Audiences came in droves to the 5-day Festival, selling out the screenings and filling the venues with an array of receptions, mixers and performances.  With support from Councilwoman James and sponsorship from Shadow and Act, Brooklyn Web Studios, Wellington Hair Spa, Cinematic, Water Street Restaurant & Lounge, Alpha Kappa Sorority, Omega Psi Phi Fraternity and of course NY Perks, plus more, the New Voices In Black Cinema Festival was quite a showcase.

Films included: Black August (2007) by dream hampton, Coming Back for More (2009) by Willem Alkema, Heart of Stone (2009) by Beth Toni Kruvant, I Will Follow (2010) by Ava DuVernay, Money Matters (2010) by Ryan Richmond, Night Catches Us (2010) directed by Tanya Hamilton and starring Anthony Mackie and Kerry Washington, SUS (2010) by Robert Heath, and New Black Classics selection Chameleon Street (1990) directed by and starring Wendell B. Harris.

The short films section showcased works by Shani Peters, Michael “Boogie” Pinckney, Cinque Northern, Curtis Caesar John, Anthony Calypso and Terrance Nance.

Many of the filmmakers held Q&A’s including Night Catches Us’ Hamilton, as well as Dutch filmmaker Alkema and the United Kingdom’s Clint Dyer, star and producer of SUS, who came all the way from Holland and England, respectively, to present their films on legendary musician Sly Stone and police brutality in the UK.

left to right: filmmakers Celia Peters, Tanya Hamilton and Olu Gittens

The Festival dovetails with ActNow’s past and present work.  As described by ActNow, it is “an extension of ActNow’s ongoing screening series at BAMcinèmatek, which in summer of 2010 premiered Idris Elba & Thomas Ikimi’s festival hit Legacy and in 2009 showed the stirring documentary on soul music legend Bill Withers, Still Bill. This continues ActNow’s mission of giving independent filmmakers the opportunity to present their stories to audiences on a grand scale.”

Shout out to Aaron Ingram and the ActNow team.  ActNow is doing big things. Much congrats!

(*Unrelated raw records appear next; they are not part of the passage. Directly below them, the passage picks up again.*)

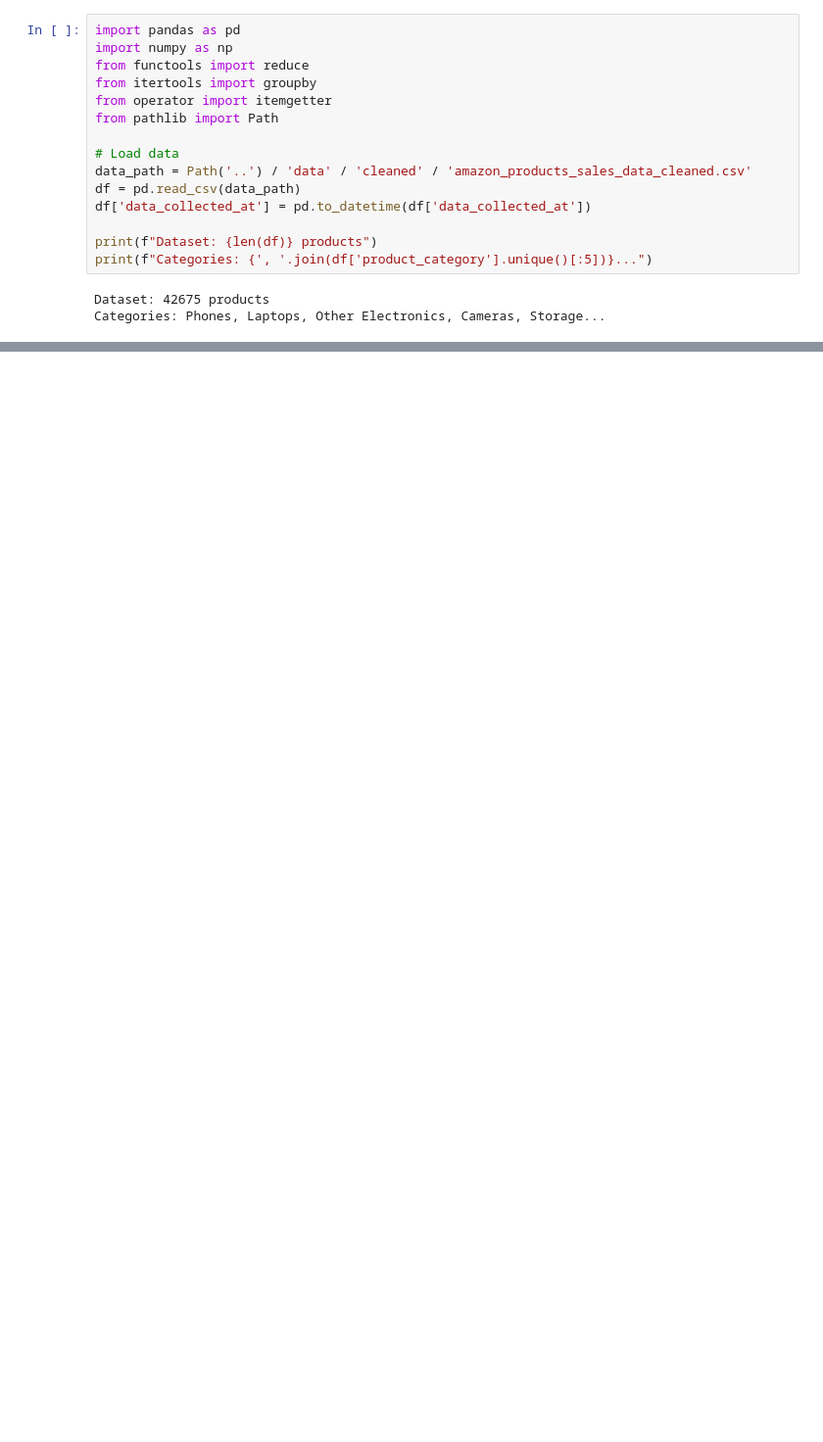
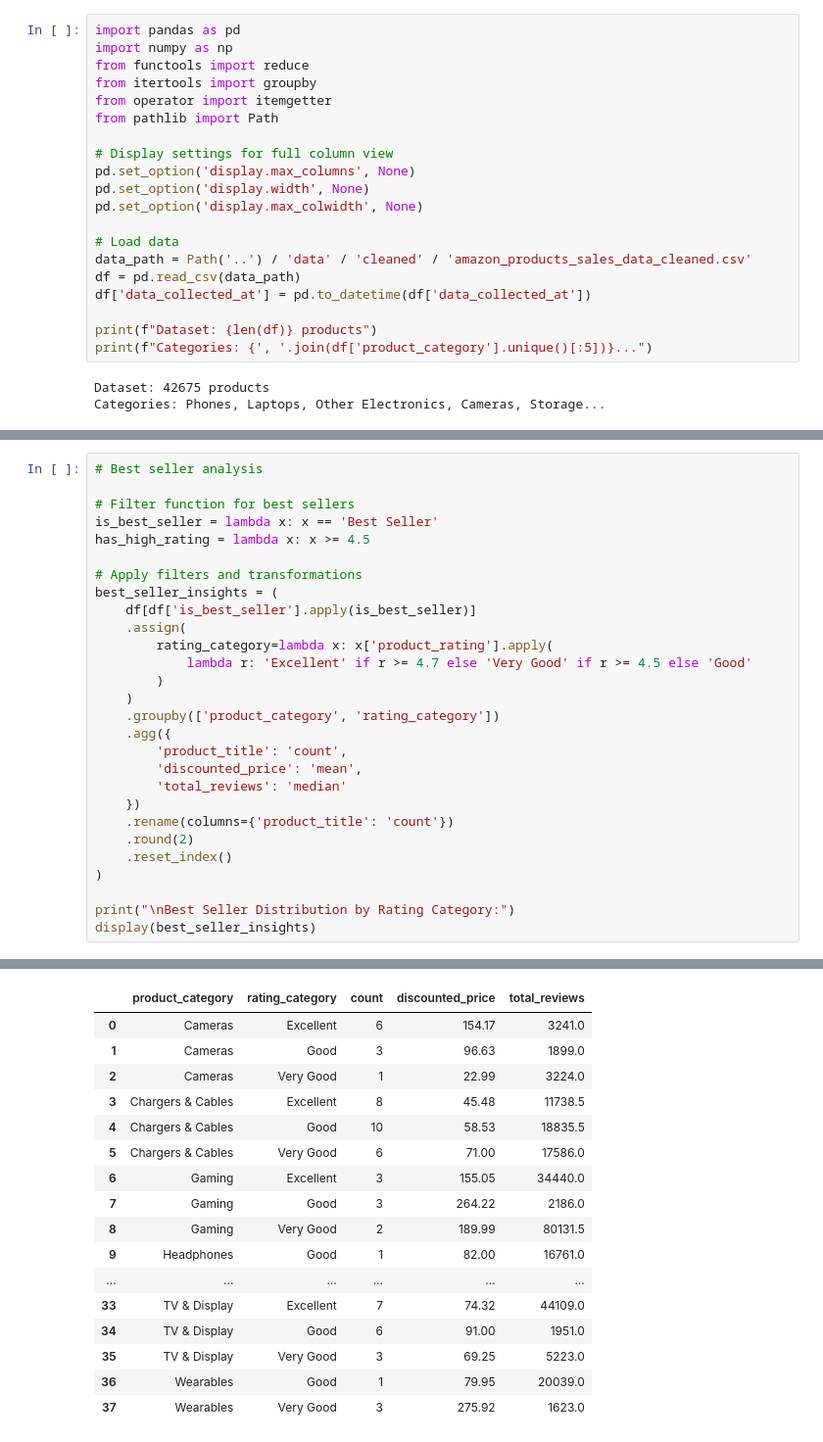
Before and after one commit to Aryaman333/Build_Challenge_Intuit, a Jupyter notebook: Assignment_2/notebooks/data_insights.ipynb, the cells around one changed output, grey strips where cells are left out. Shown at 98% size. Cells and saved outputs as stored; diff of their text form; blank space fills up the shorter version.

```diff
--- a/Assignment_2/notebooks/data_insights.ipynb
+++ b/Assignment_2/notebooks/data_insights.ipynb
@@ -6,6 +6,11 @@ from itertools import groupby
 from operator import itemgetter
 from pathlib import Path
 
+# Display settings for full column view
+pd.set_option('display.max_columns', None)
+pd.set_option('display.width', None)
+pd.set_option('display.max_colwidth', None)
+
 # Load data
 data_path = Path('..') / 'data' / 'cleaned' / 'amazon_products_sales_data_cleaned.csv'
 df = pd.read_csv(data_path)
@@ -212,0 +109,29 @@ Gaming                            0.43
+# %%
+# Best seller analysis
+
+# Filter function for best sellers
+is_best_seller = lambda x: x == 'Best Seller'
+has_high_rating = lambda x: x >= 4.5
+
+# Apply filters and transformations
+best_seller_insights = (
+    df[df['is_best_seller'].apply(is_best_seller)]
+    .assign(
+        rating_category=lambda x: x['product_rating'].apply(
+            lambda r: 'Excellent' if r >= 4.7 else 'Very Good' if r >= 4.5 else 'Good'
+        )
+    )
+    .groupby(['product_category', 'rating_category'])
+    .agg({
+        'product_title': 'count',
+        'discounted_price': 'mean',
+        'total_reviews': 'median'
+    })
+    .rename(columns={'product_title': 'count'})
+    .round(2)
+    .reset_index()
+)
+
+print("\nBest Seller Distribution by Rating Category:")
+display(best_seller_insights)
+# %% [output]
@@ -212,0 +139,17 @@ Gaming                            0.43
+|  | product_category | rating_category | count | discounted_price | total_reviews |
+| 0 | Cameras | Excellent | 6 | 154.17 | 3241.0 |
+| 1 | Cameras | Good | 3 | 96.63 | 1899.0 |
+| 2 | Cameras | Very Good | 1 | 22.99 | 3224.0 |
+| 3 | Chargers & Cables | Excellent | 8 | 45.48 | 11738.5 |
+| 4 | Chargers & Cables | Good | 10 | 58.53 | 18835.5 |
+| 5 | Chargers & Cables | Very Good | 6 | 71.00 | 17586.0 |
+| 6 | Gaming | Excellent | 3 | 155.05 | 34440.0 |
+| 7 | Gaming | Good | 3 | 264.22 | 2186.0 |
+| 8 | Gaming | Very Good | 2 | 189.99 | 80131.5 |
+| 9 | Headphones | Good | 1 | 82.00 | 16761.0 |
+| ... | ... | ... | ... | ... | ... |
+| 33 | TV & Display | Excellent | 7 | 74.32 | 44109.0 |
+| 34 | TV & Display | Good | 6 | 91.00 | 1951.0 |
+| 35 | TV & Display | Very Good | 3 | 69.25 | 5223.0 |
+| 36 | Wearables | Good | 1 | 79.95 | 20039.0 |
+| 37 | Wearables | Very Good | 3 | 275.92 | 1623.0 |
```
Also changed, not shown: parts of 10 cells of this notebook, 10 other files.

See the photos @ FLICKR

ActNow Foundation website

New York Daily News coverage of Festival with filmmaker profiles